= Task goal =
The whole listing, except its pictures, is to be repeated exactly.

= Supplied data =

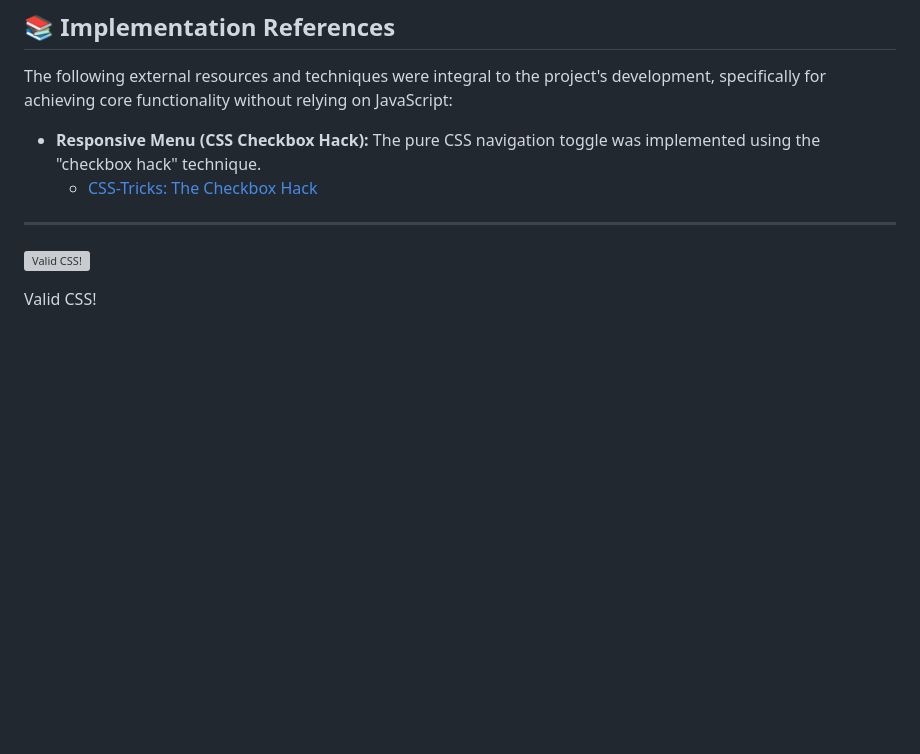
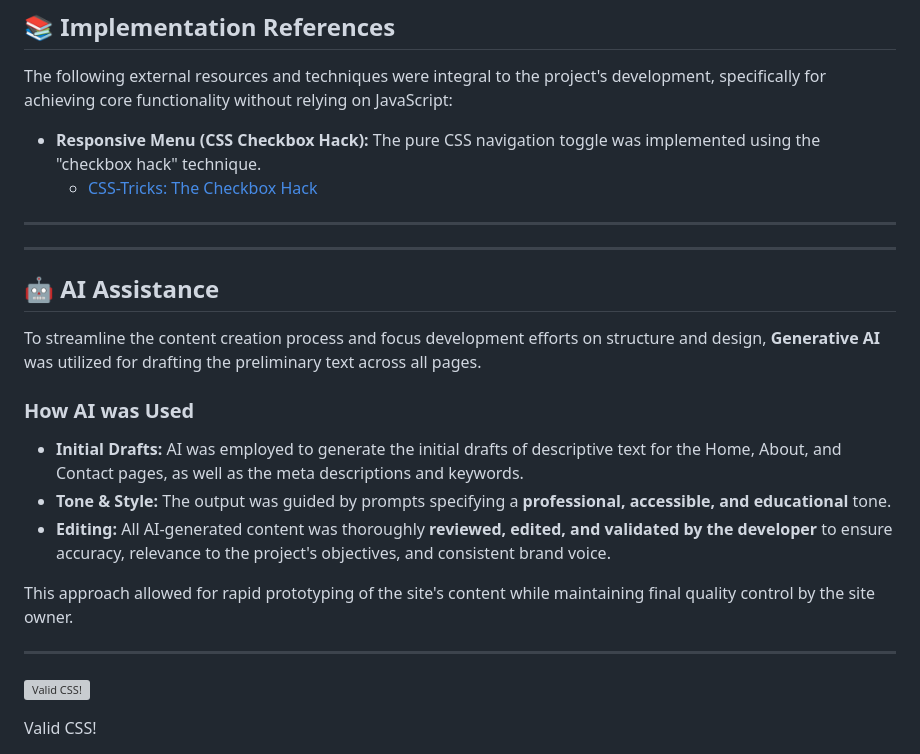
Before and after one commit to ifElseRead/letsgetbuilding, a Markdown page: README.md, the part around the change. Rendered like a GitHub page; blank space fills up the shorter version; grey boxes are pictures that could not be loaded.

Commit message:
add to readme about using AI for copy across all pages

```diff
--- a/README.md
+++ b/README.md
@@ -140,6 +140,22 @@ The following external resources and techniques were integral to the project's d
 
 ---
 
+---
+
+## 🤖 AI Assistance
+
+To streamline the content creation process and focus development efforts on structure and design, **Generative AI** was utilized for drafting the preliminary text across all pages.
+
+### How AI was Used
+
+- **Initial Drafts:** AI was employed to generate the initial drafts of descriptive text for the Home, About, and Contact pages, as well as the meta descriptions and keywords.
+- **Tone & Style:** The output was guided by prompts specifying a **professional, accessible, and educational** tone.
+- **Editing:** All AI-generated content was thoroughly **reviewed, edited, and validated by the developer** to ensure accuracy, relevance to the project's objectives, and consistent brand voice.
+
+This approach allowed for rapid prototyping of the site's content while maintaining final quality control by the site owner.
+
+---
+
 <p>
     <a href="https://jigsaw.w3.org/css-validator/check/referer">
         <img style="border:0;width:88px;height:31px"
```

= Result =
Before and after one commit to ifElseRead/letsgetbuilding, a Markdown page: README.md, the part around the change. Rendered like a GitHub page; blank space fills up the shorter version; grey boxes are pictures that could not be loaded.

Commit message:
add to readme about using AI for copy across all pages

```diff
--- a/README.md
+++ b/README.md
@@ -140,6 +140,22 @@ The following external resources and techniques were integral to the project's d
 
 ---
 
+---
+
+## 🤖 AI Assistance
+
+To streamline the content creation process and focus development efforts on structure and design, **Generative AI** was utilized for drafting the preliminary text across all pages.
+
+### How AI was Used
+
+- **Initial Drafts:** AI was employed to generate the initial drafts of descriptive text for the Home, About, and Contact pages, as well as the meta descriptions and keywords.
+- **Tone & Style:** The output was guided by prompts specifying a **professional, accessible, and educational** tone.
+- **Editing:** All AI-generated content was thoroughly **reviewed, edited, and validated by the developer** to ensure accuracy, relevance to the project's objectives, and consistent brand voice.
+
+This approach allowed for rapid prototyping of the site's content while maintaining final quality control by the site owner.
+
+---
+
 <p>
     <a href="https://jigsaw.w3.org/css-validator/check/referer">
         <img style="border:0;width:88px;height:31px"
```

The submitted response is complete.